The Sun as seen over the years. Credit: NASA

Sunspots are one of the ways we can measure the activity level of the Sun. Generally, the more sunspots we observe, the more active the Sun is. We’ve been tracking sunspots since the early 1600s, and we’ve long known that solar activity has an 11-year cycle of high and low activity. It’s an incredibly regular cycle. But from 1645 to 1715 that cycle was broken. During this time the Sun entered an extremely quiet period that has come to be known as the Maunder Minimum. In the deepest period of the minimum, only 50 sunspots were observed, when typically there would be tens of thousands.
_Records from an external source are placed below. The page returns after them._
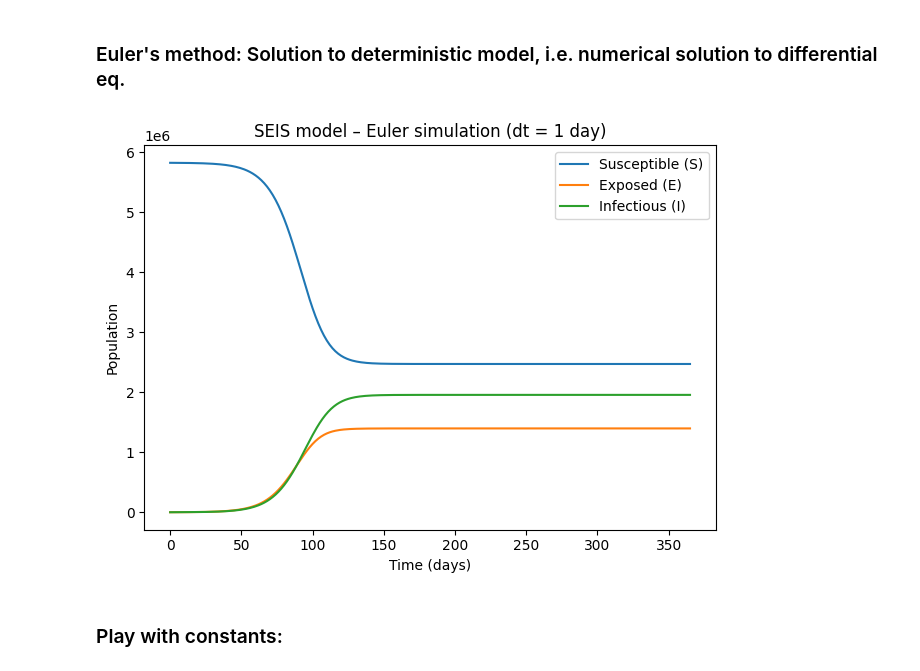
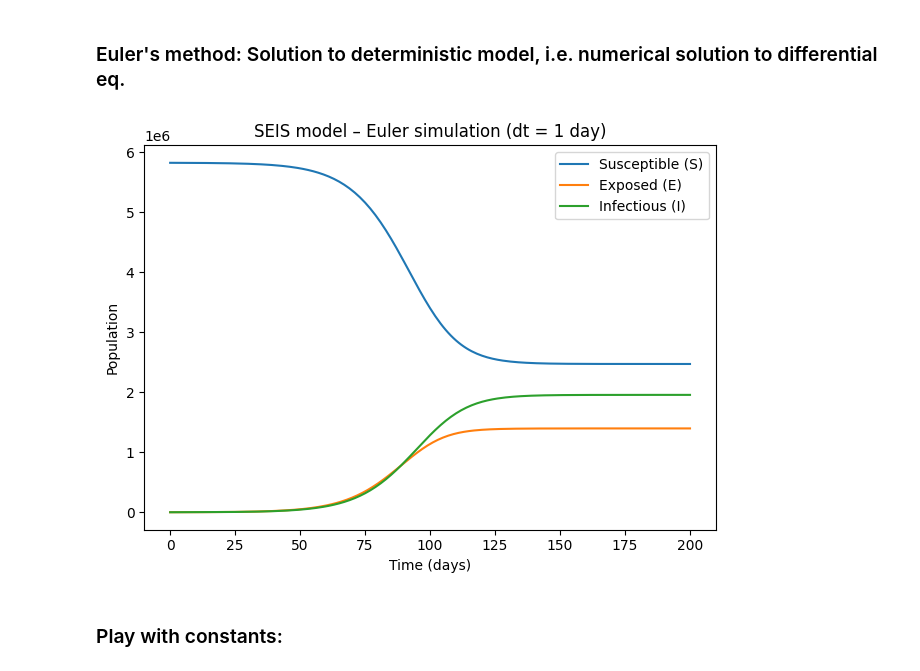
Before and after one commit to bjarturingvason/Stochastic, a Jupyter notebook: Project 2/SEIS_model.ipynb, the cells around one changed output. Saved outputs shown, nothing was run; the diff lists cells and outputs as text; code cells hidden in the pictures.

```diff
--- a/Project 2/SEIS_model.ipynb
+++ b/Project 2/SEIS_model.ipynb
@@ -16,13 +16,13 @@ epsilon = 0.196
 S0 = 5_826_529             # susceptibles
 E0 = 1_000                 # exposed
 I0 = 500                   # infectious
-days = 365                 # simulate time
+days = 200                 # simulate time
 # %%
 import numpy as np
 import matplotlib.pyplot as plt
 
 
-def simulate_seis(beta: float,
+def simulate_seis_euler(beta: float,
                   gamma: float,
                   epsilon: float,
                   S0: float,
@@ -60,35 +60,35 @@ def simulate_seis(beta: float,
     S[0], E[0], I[0] = S0, E0, I0
     N = S0 + E0 + I0   # total population (assumed constant)
 
     # Euler forward integration
     for k in range(steps):
         dS = (-beta * S[k] * I[k] / N) + gamma * I[k]
         dE =  (beta * S[k] * I[k] / N) - epsilon * E[k]
         dI =  (epsilon * E[k]) - gamma * I[k]
 
         S[k + 1] = S[k] + dS * dt
         E[k + 1] = E[k] + dE * dt
         I[k + 1] = I[k] + dI * dt
 
     return t, S, E, I
 
 
 
-t, S, E, I = simulate_seis(beta, gamma, epsilon, S0, E0, I0, days)
+t, S, E, I = simulate_seis_euler(beta, gamma, epsilon, S0, E0, I0, days)
 
 # Plot results
 plt.figure()
 plt.plot(t, S, label="Susceptible (S)")
 plt.plot(t, E, label="Exposed (E)")
 plt.plot(t, I, label="Infectious (I)")
 plt.xlabel("Time (days)")
 plt.ylabel("Population")
 plt.title("SEIS model – Euler simulation (dt = 1 day)")
 plt.legend()
 plt.tight_layout()
 plt.show()
 # %% [output]
-[figure, old version]
+[figure, new version]
 # %% [markdown]
 ### Play with constants:
 # %%
```
Also changed, not shown: parts of 8 cells of this notebook.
We’ve never observed such a long period of quiet since, and we have no idea why it occurred.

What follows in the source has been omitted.